Wrong.

Leaving aside UTC offsets that are not a full hour (e.g. Iran at UTC+03:30, India at UTC+05:30, Nepal at UTC+05:45), the first problem you run into is when utcHours + offsetHours is less than 0 or more than 23. No big deal, we can just check for those cases, right?

let localHours = utcHours + offsetHours;
if (localHours < 0) localHours += 24;
if (localHours > 23) localHours -= 24;
correctDate.setUTCHours(localHours);

Now you're in trouble, because we don't just want to display the local time, we also want to display the local date, and now your Date object is one day ahead of or one day behind the actual local date.

Go ahead, try it with an offset that's big enough to trigger this problem:
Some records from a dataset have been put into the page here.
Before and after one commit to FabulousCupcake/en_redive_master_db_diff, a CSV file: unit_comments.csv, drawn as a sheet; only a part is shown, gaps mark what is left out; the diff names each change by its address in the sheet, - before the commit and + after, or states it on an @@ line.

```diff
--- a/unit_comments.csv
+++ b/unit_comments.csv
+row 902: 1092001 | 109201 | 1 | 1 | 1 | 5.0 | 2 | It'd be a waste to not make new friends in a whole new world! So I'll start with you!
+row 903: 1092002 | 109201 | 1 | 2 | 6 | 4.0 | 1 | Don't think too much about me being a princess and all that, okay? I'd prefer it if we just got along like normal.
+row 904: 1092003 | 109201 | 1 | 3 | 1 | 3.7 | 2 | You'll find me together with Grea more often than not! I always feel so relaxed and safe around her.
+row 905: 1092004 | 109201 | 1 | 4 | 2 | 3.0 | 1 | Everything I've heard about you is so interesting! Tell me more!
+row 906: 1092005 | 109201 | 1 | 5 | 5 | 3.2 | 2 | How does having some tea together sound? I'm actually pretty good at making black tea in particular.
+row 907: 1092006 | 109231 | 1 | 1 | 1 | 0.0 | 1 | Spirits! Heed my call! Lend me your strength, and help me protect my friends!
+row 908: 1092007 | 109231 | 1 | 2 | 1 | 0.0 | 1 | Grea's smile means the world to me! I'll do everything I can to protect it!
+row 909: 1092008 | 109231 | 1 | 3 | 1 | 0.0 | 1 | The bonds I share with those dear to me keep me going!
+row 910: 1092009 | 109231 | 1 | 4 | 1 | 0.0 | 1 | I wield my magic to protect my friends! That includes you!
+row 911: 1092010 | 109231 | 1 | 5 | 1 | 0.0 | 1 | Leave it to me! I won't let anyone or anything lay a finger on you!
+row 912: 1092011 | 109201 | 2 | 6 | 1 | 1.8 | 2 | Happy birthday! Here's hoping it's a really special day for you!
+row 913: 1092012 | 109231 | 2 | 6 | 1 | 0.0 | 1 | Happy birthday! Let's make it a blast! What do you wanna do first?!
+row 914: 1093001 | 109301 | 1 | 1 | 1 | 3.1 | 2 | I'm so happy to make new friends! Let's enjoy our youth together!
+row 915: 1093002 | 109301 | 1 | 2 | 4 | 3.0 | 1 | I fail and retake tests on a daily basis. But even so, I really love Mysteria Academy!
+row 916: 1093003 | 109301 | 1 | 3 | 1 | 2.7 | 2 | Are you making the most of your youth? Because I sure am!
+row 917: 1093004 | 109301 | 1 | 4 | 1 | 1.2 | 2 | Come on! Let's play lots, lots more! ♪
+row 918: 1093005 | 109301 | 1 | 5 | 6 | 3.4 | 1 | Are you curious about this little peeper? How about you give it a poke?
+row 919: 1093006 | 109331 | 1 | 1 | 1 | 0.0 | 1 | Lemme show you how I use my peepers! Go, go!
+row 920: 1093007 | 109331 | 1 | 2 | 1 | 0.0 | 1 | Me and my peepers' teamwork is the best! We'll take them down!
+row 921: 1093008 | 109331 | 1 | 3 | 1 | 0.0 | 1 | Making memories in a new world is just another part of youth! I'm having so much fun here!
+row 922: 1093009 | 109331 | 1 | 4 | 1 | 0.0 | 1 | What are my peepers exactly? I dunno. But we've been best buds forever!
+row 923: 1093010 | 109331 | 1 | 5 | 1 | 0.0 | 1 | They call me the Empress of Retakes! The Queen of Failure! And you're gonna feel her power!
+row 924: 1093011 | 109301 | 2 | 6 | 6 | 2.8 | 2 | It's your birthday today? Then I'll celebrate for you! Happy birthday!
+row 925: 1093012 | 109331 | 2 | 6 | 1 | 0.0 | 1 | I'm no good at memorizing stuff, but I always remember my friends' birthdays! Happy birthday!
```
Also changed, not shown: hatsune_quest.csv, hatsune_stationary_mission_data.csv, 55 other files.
const correctDate = new Date(1613023705 * 1000);
const targetTimezone = -36000; // or whatever number the API returns
const offsetHours = targetTimezone / 3600;
const utcHours = correctDate.getUTCHours();
let localHours = utcHours + offsetHours;
if (localHours < 0) localHours += 24;
if (localHours > 23) localHours -= 24;
correctDate.setUTCHours(localHours);
correctDate.toUTCString();

This returns Thu, 11 Feb 2021 20:08:25 GMT, which is one day ahead of the actual date in Honolulu based on the timestamp that we provided to the Date object.

There's a better solution along these lines, which is to apply the offset directly to the timestamp.

Moving through time instead of space

Let's start over, but this time instead of trying to manipulate a Date object's timezone, let's just give the Date object a different timestamp altogether:

const date = new Date((1613023705-18000) * 1000);
console.log(date.toUTCString());

Here, we're applying the offset of -18000 directly to the timestamp, then creating a Date object out of it. Calling toUTCString() on this Date object gives us Thu, 11 Feb 2021 01:08:25 GMT. Now we have the correct date and time, but the incorrect timezone. If you don't need to display the timezone, you can truncate the timezone if you're okay with the format of toUTCString(), or use toLocaleString('en-GB', { timeZone: 'UTC' }) and specify your own set of formatting options.

I must admit that this solution is not very satisfying, because of the fact that conceptually, this is not the "correct" use of the UNIX timestamp or of timezones. We aren't moving through timezones, we're actually moving through UTC time itself. Ideally, we would be able to store both the timestamp and our desired time offset in a single Date object, or we would be able to give toLocaleString() the time offset that we want in an alternative format (like... oh, I don't know, the number of milliseconds?) instead of in the form of IANA time zones.

Nonetheless, if your goal is to display the time in a specific time zone that isn't dependent on the user's local time, this is a workable solution. I'd love to hear of any alternatives in vanilla JS.